Task statement:
Every line containing the word "type" is to be copied from the data below.

Data excerpts:
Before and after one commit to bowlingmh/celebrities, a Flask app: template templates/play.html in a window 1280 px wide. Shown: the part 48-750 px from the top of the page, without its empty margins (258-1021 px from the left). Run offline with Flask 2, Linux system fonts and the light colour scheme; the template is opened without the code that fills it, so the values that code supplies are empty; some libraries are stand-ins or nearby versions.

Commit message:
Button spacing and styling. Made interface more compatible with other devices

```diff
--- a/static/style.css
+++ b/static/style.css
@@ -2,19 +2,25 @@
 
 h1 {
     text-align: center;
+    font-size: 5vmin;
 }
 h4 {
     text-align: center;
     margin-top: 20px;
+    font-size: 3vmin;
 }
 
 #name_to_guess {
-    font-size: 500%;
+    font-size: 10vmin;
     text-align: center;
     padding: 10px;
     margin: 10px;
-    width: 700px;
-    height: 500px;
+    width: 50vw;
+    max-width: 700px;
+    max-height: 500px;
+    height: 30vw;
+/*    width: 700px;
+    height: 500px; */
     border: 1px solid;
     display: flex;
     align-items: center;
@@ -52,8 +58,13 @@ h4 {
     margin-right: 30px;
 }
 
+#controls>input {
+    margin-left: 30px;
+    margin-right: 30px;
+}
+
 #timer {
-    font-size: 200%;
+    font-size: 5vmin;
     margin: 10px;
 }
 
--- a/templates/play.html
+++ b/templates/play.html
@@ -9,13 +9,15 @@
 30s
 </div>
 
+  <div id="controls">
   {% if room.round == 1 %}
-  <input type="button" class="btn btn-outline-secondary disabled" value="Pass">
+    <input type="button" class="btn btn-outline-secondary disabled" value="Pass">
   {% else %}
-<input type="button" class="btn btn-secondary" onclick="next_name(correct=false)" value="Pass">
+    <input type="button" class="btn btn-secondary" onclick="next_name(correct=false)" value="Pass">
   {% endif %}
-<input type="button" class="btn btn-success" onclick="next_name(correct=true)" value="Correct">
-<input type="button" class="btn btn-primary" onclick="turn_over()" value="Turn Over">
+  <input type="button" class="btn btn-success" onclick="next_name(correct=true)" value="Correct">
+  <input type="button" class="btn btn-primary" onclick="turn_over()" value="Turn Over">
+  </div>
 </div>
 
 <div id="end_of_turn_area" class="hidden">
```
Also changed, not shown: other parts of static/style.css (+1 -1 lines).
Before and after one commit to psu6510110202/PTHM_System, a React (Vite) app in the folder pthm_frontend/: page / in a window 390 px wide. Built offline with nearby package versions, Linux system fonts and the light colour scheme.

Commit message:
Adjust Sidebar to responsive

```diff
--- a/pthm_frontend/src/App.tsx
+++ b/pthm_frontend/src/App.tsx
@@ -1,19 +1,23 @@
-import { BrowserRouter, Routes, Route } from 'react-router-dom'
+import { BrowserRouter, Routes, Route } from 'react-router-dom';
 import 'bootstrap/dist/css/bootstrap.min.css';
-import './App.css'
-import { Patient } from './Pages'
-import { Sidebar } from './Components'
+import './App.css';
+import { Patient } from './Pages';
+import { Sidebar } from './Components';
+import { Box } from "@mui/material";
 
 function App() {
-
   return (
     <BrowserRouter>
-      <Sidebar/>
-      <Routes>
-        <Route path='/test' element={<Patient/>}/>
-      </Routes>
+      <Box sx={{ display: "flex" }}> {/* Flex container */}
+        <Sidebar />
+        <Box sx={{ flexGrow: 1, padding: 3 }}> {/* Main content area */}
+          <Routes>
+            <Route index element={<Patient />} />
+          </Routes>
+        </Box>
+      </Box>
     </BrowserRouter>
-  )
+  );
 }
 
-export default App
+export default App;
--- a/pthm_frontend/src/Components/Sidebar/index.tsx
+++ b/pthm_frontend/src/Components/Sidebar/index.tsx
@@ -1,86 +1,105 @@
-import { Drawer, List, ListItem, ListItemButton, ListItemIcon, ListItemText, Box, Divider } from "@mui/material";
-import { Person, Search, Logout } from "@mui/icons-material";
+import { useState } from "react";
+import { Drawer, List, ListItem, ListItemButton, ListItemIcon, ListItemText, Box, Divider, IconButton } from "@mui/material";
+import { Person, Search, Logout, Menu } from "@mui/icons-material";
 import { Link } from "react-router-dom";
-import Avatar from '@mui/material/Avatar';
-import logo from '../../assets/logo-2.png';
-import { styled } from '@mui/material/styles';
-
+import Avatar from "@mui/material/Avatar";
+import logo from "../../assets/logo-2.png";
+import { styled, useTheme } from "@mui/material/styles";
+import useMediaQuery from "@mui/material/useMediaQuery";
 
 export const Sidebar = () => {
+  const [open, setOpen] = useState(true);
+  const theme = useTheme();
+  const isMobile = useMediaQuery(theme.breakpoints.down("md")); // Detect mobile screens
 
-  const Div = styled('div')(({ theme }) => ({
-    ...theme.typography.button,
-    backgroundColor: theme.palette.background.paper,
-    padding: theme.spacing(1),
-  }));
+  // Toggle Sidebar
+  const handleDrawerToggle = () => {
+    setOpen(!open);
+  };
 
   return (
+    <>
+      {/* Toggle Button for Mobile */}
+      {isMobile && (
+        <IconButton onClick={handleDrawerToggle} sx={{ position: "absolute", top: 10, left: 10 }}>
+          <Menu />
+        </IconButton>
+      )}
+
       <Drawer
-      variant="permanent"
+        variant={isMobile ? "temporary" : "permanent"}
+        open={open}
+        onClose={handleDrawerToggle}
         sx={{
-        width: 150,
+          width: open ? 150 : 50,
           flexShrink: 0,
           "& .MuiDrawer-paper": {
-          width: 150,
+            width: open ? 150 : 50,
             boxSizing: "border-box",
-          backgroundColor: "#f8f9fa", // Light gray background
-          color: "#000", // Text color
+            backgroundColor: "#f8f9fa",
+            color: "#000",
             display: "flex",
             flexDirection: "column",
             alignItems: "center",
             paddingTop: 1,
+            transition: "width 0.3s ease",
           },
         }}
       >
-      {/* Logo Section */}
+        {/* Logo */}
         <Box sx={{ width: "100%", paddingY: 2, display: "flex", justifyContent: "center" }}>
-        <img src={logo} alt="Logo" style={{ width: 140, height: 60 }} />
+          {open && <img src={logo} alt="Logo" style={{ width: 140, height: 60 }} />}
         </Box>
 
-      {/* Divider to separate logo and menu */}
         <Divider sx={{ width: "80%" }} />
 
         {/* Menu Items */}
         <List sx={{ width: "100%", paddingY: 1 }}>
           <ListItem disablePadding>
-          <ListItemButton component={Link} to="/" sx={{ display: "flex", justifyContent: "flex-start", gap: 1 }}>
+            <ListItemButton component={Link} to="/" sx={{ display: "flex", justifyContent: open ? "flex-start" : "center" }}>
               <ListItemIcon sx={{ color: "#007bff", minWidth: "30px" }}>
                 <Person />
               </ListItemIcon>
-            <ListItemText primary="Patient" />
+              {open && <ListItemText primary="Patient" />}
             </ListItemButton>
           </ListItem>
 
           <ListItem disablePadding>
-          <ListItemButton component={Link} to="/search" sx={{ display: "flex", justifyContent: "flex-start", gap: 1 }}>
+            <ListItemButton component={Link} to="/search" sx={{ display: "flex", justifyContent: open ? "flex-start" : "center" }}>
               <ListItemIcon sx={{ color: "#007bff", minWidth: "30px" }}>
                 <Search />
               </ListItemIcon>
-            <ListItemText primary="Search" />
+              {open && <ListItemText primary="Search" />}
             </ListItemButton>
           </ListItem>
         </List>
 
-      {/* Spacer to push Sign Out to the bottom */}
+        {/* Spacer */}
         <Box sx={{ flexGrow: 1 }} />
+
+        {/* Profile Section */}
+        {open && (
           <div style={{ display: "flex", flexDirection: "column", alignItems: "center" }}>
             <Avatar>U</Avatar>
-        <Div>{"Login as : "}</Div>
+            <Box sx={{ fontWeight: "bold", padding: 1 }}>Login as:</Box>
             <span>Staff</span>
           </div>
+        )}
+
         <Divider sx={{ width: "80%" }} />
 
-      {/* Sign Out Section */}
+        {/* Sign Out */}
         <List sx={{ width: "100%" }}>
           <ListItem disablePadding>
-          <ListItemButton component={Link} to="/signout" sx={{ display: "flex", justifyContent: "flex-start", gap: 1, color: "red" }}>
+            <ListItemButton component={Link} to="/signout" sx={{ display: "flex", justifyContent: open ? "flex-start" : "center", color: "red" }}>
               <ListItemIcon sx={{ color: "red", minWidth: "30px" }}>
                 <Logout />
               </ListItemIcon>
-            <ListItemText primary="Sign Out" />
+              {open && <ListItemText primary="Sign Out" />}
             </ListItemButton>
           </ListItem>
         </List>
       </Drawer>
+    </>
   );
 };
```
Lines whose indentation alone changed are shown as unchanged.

Answer area:
-  <input type="button" class="btn btn-outline-secondary disabled" value="Pass">
+    <input type="button" class="btn btn-outline-secondary disabled" value="Pass">
-<input type="button" class="btn btn-secondary" onclick="next_name(correct=false)" value="Pass">
+    <input type="button" class="btn btn-secondary" onclick="next_name(correct=false)" value="Pass">
-<input type="button" class="btn btn-success" onclick="next_name(correct=true)" value="Correct">
-<input type="button" class="btn btn-primary" onclick="turn_over()" value="Turn Over">
+  <input type="button" class="btn btn-success" onclick="next_name(correct=true)" value="Correct">
+  <input type="button" class="btn btn-primary" onclick="turn_over()" value="Turn Over">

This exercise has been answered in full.